Related: Kyle Dugger’s second year in the NFL is all about getting even more comfortable

NFL: JAN 03 Jets at Patriots Photo by Fred Kfoury III/Icon Sportswire via Getty Images

Kyle Dugger did not have the benefit of playing power five football in college. He did not have the benefit of a normal offseason after entering the NFL. He also did not have the benefit of using the preseason to adapt to the NFL league. And yet, he delivered one of the most impressive rookie campaigns in recent New England Patriots history.

Entering his second year as a pro, Dugger’s goal is to build on this success and get more comfortable within his role in the New England system. One person that should help him accomplish all that is Patriots Hall of Famer Rodney Harrison.

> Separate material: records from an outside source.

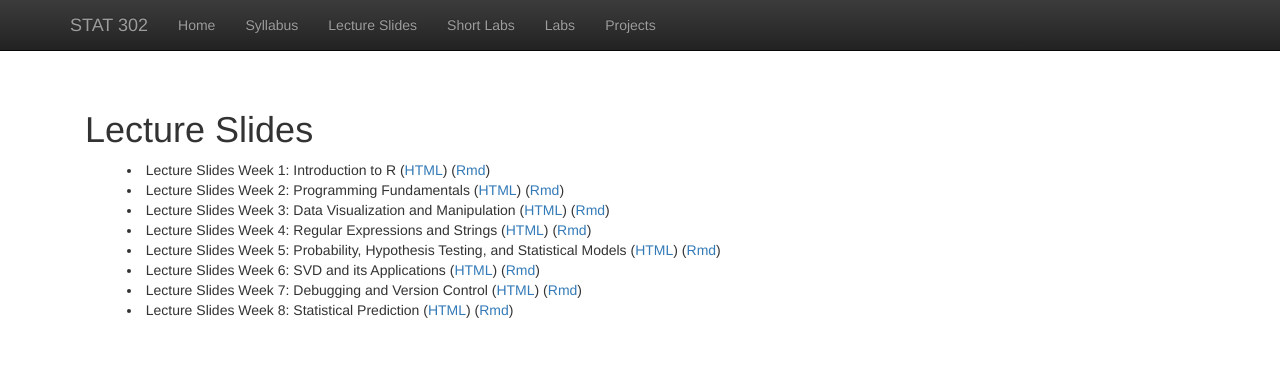
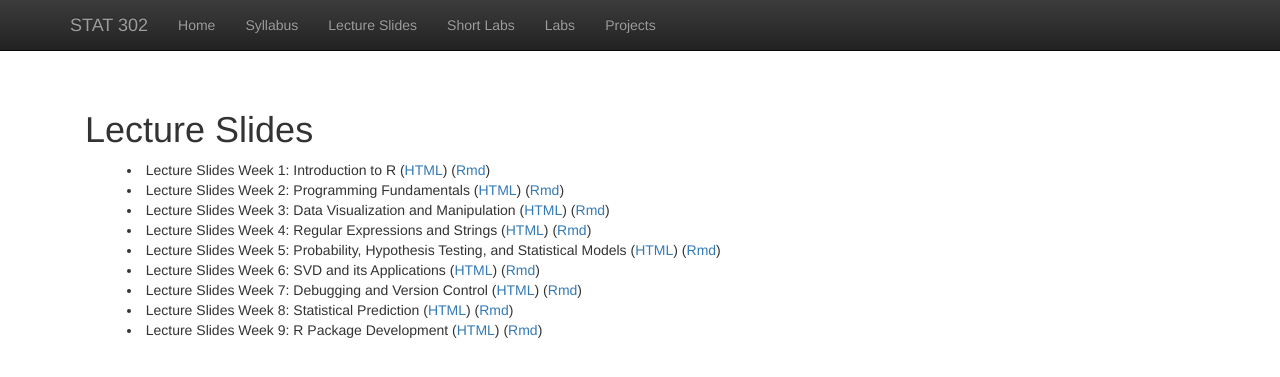
Before and after one commit to bryandmartin/STAT302, a Jekyll site: the page built from lectureslides.html, in a window 1280 px wide. Shown: the top 377 px of the page. Built offline with Jekyll 4.4.1, drawn with Linux system fonts in a browser that asks for light colours; nearby versions of some CDN libraries; library files that are not in the unit come from our copies.

Commit message:
Add LS9 to website

```diff
--- a/lectureslides.html
+++ b/lectureslides.html
@@ -45,3 +45,8 @@ title:  'Lecture Slides'
 	(<a class="active" href="docs/LectureSlides/lectureslides8/lectureslides8.html">HTML</a>)
 	(<a class = "active" href="https://raw.githubusercontent.com/bryandmartin/STAT302/master/docs/LectureSlides/lectureslides8/lectureslides8.Rmd">Rmd</a>)
 </li>
+<li style="padding:0px;margin:0px 20px 0px; text-indent: -1.45em; padding-left: 3em;" >
+	Lecture Slides Week 9: R Package Development
+	(<a class="active" href="docs/LectureSlides/lectureslides9/lectureslides9.html">HTML</a>)
+	(<a class = "active" href="https://raw.githubusercontent.com/bryandmartin/STAT302/master/docs/LectureSlides/lectureslides9/lectureslides9.Rmd">Rmd</a>)
+</li>
```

Harrison has taken over a mentorship role for Dugger, and recently spoke with ESPN Boston’s Mike Reiss about it.

“Right after the draft, they gave me his number and I just called him. I reached out and talked to him. Even this offseason, I text him and say, ‘Hey, send me some clips you want me to look over of you in coverage,’” Harrison told Reiss.

Harrison spent 15 seasons in the NFL and helped the Patriots win a pair of Super Bowls in the early 2000s. He also earned a reputation as one of the league’s most physical players, and a tone setter in the secondary. Now, the hope is that he will be the same for Dugger: a mentor, and somebody to help him make the famous second-year jump.

At least so far, the youngster has left a positive impression on Harrison.

“I love the kid, his attitude. He’s such a humble kid, and he wants to be really good. He asks questions,” he said.

Dugger himself acknowledged during a recent media conference call that he had studied Harrison during the offseason. Harrison, meanwhile, has given the former second-round draft choice some words of advice as well.

“I’ve been telling him ‘You can cover. You just have to believe in yourself a little bit more. Don’t give those tight ends free releases. Get up there and jam them — you’re a big kid, you’re strong, so get up there and challenge them and don’t make it easy for them,’” he said.

In his first season, Dugger already showed an ability to make positive plays in the Patriots secondary. Playing a role similar to the one Harrison used to fill between 2003 and 2008, he appeared in 14 of a possible 16 games and registered 64 tackles. Down the stretch, the then-rookie carved out a starter-level role in New England’s defensive backfield alongside fellow safeties Devin McCourty and Adrian Phillips.

Despite all that, Harrison still sees plenty room for growth.

“In the pass game, I just want to see him play with more confidence. He just has to believe what he sees. I tell him, ‘Believe what you see and go get it! Don’t second-guess yourself! Be aggressive! You don’t need to play careful,’” he said.

“In the run game, I think he’s tough and he’s starting to really see the line-block combinations; when the tight end blocks down and the tackle pulls, where he needs to go, where his proper fit is.”

While it remains to be seen whether or not Dugger can heed Harrison’s advice and become a true all-around safety, the Patriots legend himself is feeling confident.

“Having some veteran players around him, and him continuing to grow, I think he’s going to be a fantastic player.”